▸ Directions for this task: Each line of the data that includes "pages" must be copied.

(Stored items from a collection)
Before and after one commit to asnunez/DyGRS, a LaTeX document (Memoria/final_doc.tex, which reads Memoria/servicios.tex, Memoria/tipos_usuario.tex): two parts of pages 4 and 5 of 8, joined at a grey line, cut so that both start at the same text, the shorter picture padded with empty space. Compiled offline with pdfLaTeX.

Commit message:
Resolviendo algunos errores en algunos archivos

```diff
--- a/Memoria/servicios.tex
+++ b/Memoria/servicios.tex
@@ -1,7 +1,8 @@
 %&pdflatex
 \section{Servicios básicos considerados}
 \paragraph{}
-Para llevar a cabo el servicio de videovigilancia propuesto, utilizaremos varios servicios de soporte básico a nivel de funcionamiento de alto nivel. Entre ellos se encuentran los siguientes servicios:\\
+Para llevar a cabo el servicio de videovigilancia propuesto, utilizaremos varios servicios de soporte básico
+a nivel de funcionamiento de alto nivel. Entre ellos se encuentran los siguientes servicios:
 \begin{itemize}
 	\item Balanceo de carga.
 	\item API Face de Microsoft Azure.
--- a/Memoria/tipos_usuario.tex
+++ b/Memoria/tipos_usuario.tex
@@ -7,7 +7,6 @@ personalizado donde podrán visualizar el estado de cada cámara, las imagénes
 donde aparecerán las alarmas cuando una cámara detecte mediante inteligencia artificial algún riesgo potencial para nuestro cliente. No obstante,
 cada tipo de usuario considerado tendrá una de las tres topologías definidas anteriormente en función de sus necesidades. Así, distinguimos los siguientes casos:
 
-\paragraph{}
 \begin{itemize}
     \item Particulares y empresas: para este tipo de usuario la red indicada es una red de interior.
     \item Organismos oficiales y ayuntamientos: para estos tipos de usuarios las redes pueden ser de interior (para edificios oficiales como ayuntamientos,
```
--
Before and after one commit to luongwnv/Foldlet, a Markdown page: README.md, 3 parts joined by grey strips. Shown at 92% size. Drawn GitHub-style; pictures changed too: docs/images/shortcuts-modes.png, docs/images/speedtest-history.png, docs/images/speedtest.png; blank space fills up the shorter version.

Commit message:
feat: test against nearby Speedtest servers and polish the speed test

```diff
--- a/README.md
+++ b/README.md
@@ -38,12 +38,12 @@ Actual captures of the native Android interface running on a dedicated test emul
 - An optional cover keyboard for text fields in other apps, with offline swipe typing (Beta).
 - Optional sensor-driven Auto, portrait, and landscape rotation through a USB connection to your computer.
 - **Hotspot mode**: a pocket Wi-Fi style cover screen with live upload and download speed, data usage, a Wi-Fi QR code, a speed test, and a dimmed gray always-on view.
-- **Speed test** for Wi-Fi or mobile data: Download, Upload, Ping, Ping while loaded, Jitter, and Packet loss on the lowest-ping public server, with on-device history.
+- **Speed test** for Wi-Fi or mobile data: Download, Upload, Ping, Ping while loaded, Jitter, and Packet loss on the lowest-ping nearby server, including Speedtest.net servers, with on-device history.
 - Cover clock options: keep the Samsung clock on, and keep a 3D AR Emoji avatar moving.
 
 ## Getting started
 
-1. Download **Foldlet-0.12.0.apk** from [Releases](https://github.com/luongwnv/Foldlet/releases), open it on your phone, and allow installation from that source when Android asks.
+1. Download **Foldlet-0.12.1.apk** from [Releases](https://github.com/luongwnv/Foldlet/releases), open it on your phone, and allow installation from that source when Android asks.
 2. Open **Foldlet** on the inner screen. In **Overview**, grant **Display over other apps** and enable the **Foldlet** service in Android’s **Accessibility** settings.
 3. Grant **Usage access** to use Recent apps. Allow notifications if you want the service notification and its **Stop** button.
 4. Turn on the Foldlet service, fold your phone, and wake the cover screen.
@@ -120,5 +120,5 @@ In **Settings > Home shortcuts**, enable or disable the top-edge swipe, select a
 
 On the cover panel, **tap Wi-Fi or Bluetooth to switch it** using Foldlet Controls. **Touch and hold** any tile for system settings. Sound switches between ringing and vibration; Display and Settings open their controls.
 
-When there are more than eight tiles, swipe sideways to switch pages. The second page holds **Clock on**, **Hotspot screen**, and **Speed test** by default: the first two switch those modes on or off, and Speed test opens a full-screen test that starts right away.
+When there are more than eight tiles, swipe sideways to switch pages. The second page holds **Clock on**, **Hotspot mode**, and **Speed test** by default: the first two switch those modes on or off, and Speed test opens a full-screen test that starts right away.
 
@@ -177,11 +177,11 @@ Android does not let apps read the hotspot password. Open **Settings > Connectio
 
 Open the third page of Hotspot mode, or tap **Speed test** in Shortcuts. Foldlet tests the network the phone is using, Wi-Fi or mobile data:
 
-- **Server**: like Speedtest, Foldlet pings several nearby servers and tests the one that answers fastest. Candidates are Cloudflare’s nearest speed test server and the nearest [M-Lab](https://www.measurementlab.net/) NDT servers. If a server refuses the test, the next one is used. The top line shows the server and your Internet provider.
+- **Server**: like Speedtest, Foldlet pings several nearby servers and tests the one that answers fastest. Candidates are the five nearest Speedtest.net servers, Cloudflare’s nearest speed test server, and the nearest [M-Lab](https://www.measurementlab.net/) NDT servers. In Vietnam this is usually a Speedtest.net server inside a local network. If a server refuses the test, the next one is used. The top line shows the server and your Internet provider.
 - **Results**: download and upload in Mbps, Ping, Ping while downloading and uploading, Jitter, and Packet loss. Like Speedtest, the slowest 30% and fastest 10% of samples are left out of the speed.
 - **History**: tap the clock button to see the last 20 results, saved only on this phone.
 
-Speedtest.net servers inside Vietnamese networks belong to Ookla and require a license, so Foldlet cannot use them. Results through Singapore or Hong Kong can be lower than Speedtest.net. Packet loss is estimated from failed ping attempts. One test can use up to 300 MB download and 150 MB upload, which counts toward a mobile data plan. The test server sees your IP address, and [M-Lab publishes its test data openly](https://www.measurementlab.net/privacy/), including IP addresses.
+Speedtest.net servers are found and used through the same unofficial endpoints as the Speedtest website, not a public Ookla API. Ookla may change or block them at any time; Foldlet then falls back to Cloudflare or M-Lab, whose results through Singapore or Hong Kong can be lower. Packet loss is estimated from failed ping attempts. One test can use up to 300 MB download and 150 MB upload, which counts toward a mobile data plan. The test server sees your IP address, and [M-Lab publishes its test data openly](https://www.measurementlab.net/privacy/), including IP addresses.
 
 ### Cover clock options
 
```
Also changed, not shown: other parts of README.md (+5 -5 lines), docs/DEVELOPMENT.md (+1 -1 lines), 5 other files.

▸ Final answer:
Before and after one commit to asnunez/DyGRS, a LaTeX document (Memoria/final_doc.tex, which reads Memoria/servicios.tex, Memoria/tipos_usuario.tex): two parts of pages 4 and 5 of 8, joined at a grey line, cut so that both start at the same text, the shorter picture padded with empty space. Compiled offline with pdfLaTeX.
-When there are more than eight tiles, swipe sideways to switch pages. The second page holds **Clock on**, **Hotspot screen**, and **Speed test** by default: the first two switch those modes on or off, and Speed test opens a full-screen test that starts right away.
+When there are more than eight tiles, swipe sideways to switch pages. The second page holds **Clock on**, **Hotspot mode**, and **Speed test** by default: the first two switch those modes on or off, and Speed test opens a full-screen test that starts right away.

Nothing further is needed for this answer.